Being overworked has a different meaning to everyone but ultimately means you have to much to do and not enough time to do it. Some may say that this is our own faults for feeling this way but there are many different elements to being overworked. Early signs of being over worked are losing your temper, having a hard time focusing and feeling more forgetful. This all on top of feeling more exhausted than usual. Another big sign you might be overworked is a lack of motivation and involvement. While adults handle stress from their workplace and home, the youth carry a heavier amount of stress.
The Canadian Mental Health Association says approximately five percent of male and twelve per cent of female youth, ages twelve to nineteen have already experienced a major depressive episode in their life. Huneault says in her opinion, youth have a lot more to contend with nowadays compared to the past. There’s a lot of competition to do well in school and social media plays a huge role in youth development. Youth are exposed to a lot more distractions because of the development of social media.
“It’s important to have a balance of leisure time, work time, and balance of family time.
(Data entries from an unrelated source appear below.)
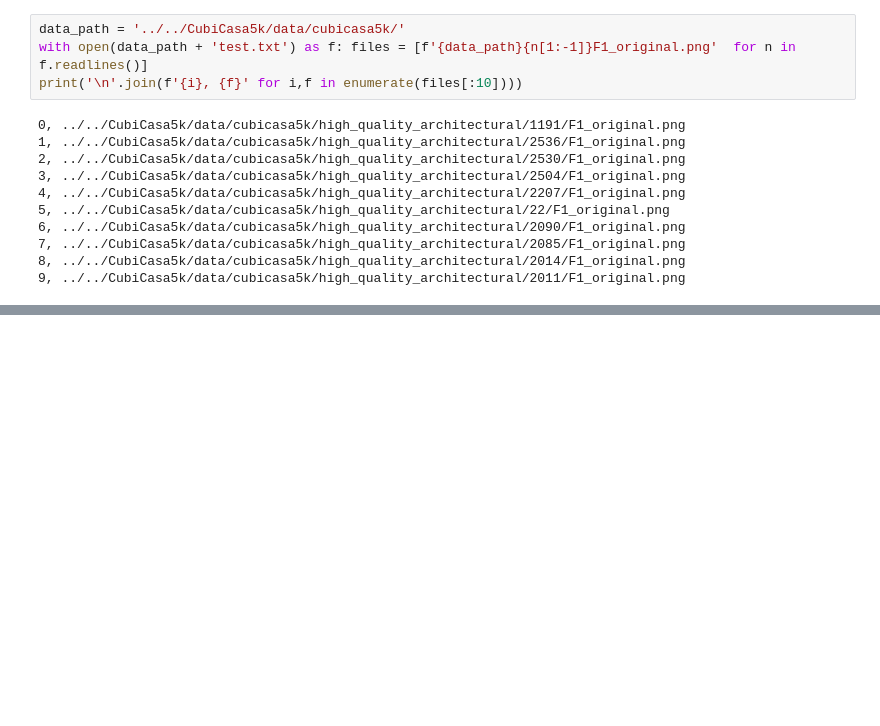
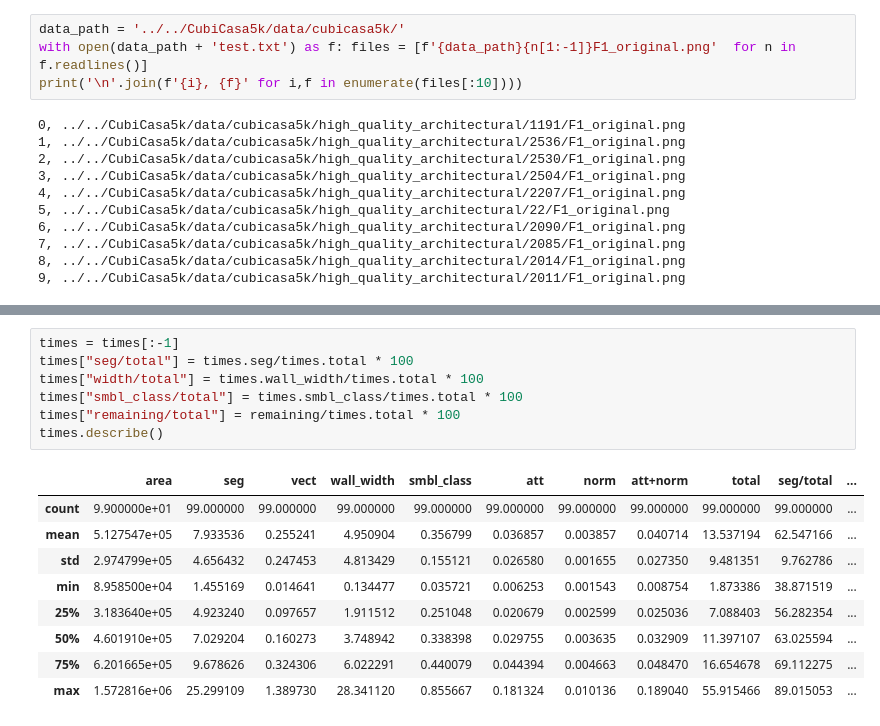
Before and after one commit to joaocmd/Inverse-Algorithmic-Design, a Jupyter notebook: Recognition/execution_times.ipynb, the cells around one changed output, grey strips where cells are left out. Drawn from its saved outputs; the diff is of its cells as text; blank space fills up the shorter version.

```diff
--- a/Recognition/execution_times.ipynb
+++ b/Recognition/execution_times.ipynb
@@ -100,3 +161,20 @@ for image_name in tqdm(files[:100]):
+# %%
+times = times[:-1]
+times["seg/total"] = times.seg/times.total * 100
+times["width/total"] = times.wall_width/times.total * 100
+times["smbl_class/total"] = times.smbl_class/times.total * 100
+times["remaining/total"] = remaining/times.total * 100
+times.describe()
+# %% [output]
+|  | area | seg | vect | wall_width | smbl_class | att | norm | att+norm | total | seg/total | ... |
+| count | 9.900000e+01 | 99.000000 | 99.000000 | 99.000000 | 99.000000 | 99.000000 | 99.000000 | 99.000000 | 99.000000 | 99.000000 | ... |
+| mean | 5.127547e+05 | 7.933536 | 0.255241 | 4.950904 | 0.356799 | 0.036857 | 0.003857 | 0.040714 | 13.537194 | 62.547166 | ... |
+| std | 2.974799e+05 | 4.656432 | 0.247453 | 4.813429 | 0.155121 | 0.026580 | 0.001655 | 0.027350 | 9.481351 | 9.762786 | ... |
+| min | 8.958500e+04 | 1.455169 | 0.014641 | 0.134477 | 0.035721 | 0.006253 | 0.001543 | 0.008754 | 1.873386 | 38.871519 | ... |
+| 25% | 3.183640e+05 | 4.923240 | 0.097657 | 1.911512 | 0.251048 | 0.020679 | 0.002599 | 0.025036 | 7.088403 | 56.282354 | ... |
+| 50% | 4.601910e+05 | 7.029204 | 0.160273 | 3.748942 | 0.338398 | 0.029755 | 0.003635 | 0.032909 | 11.397107 | 63.025594 | ... |
+| 75% | 6.201665e+05 | 9.678626 | 0.324306 | 6.022291 | 0.440079 | 0.044394 | 0.004663 | 0.048470 | 16.654678 | 69.112275 | ... |
+| max | 1.572816e+06 | 25.299109 | 1.389730 | 28.341120 | 0.855667 | 0.181324 | 0.010136 | 0.189040 | 55.915466 | 89.015053 | ... |
 # %%
 import pandas as pd
 import seaborn as sns
```
Also changed, not shown: parts of 6 cells of this notebook, 11 other files.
Being able to take a vacation before you’re completely exhausted is helpful,” says Huneault. If it’s possible, taking a vacation or break from work is a great opportunity to get away from any stressful environments. Keeping the balance between work and personal time is healthy. But if you’re not able to get away from your workplace or school environment, turning your cellphone, computer and emails for a little while could help reduce stress because it shuts off communication.
A lot of jobs overwork their employees. In an article written by Jodi Kantor and David Streitfeld from The New York Times said that Amazon employees that were suffering from miscarriages, cancer and other life crises were not given any time off. Instead the individuals were treated unfairly or edged out of their work rather than having the time off granted to them.
If you start to notice early signs of mental illness developing because of being overworked in your workplace, it is highly encouraged to speak to your boss. Early signs include constantly worrying, not being able to concentrate and insomnia. People aren’t always too sure about taking time off work. It is normally an iffy topic between a boss and employee. Employees might fear it might make them fall way behind or are just not comfortable to ask for the time away. If you’re not able to speak to your boss about the issue, you can still talk to somebody who you trust and allow them to help you. Almost 49 per cent of people who have suffered from depression or anxiety have not gotten professional help. But this doesn’t always mean you need to talk to a psychiatrist. Seeing a family doctor and getting a physical could help. Health promotion specialist, Mireille Huneault also recommends looking into employee wellness programs in the workplace, they are normally available to both full and part time employees.
If a balance isn’t made with workloads and necessary leisure time mental illness will continue to rise in the future amongst the youth. If the youth continue to be overworked and stressed out their health will decrease which could lead to mental illness later on in life. With control, being overworked can be avoided if students learn to balance their work, school and leisure time.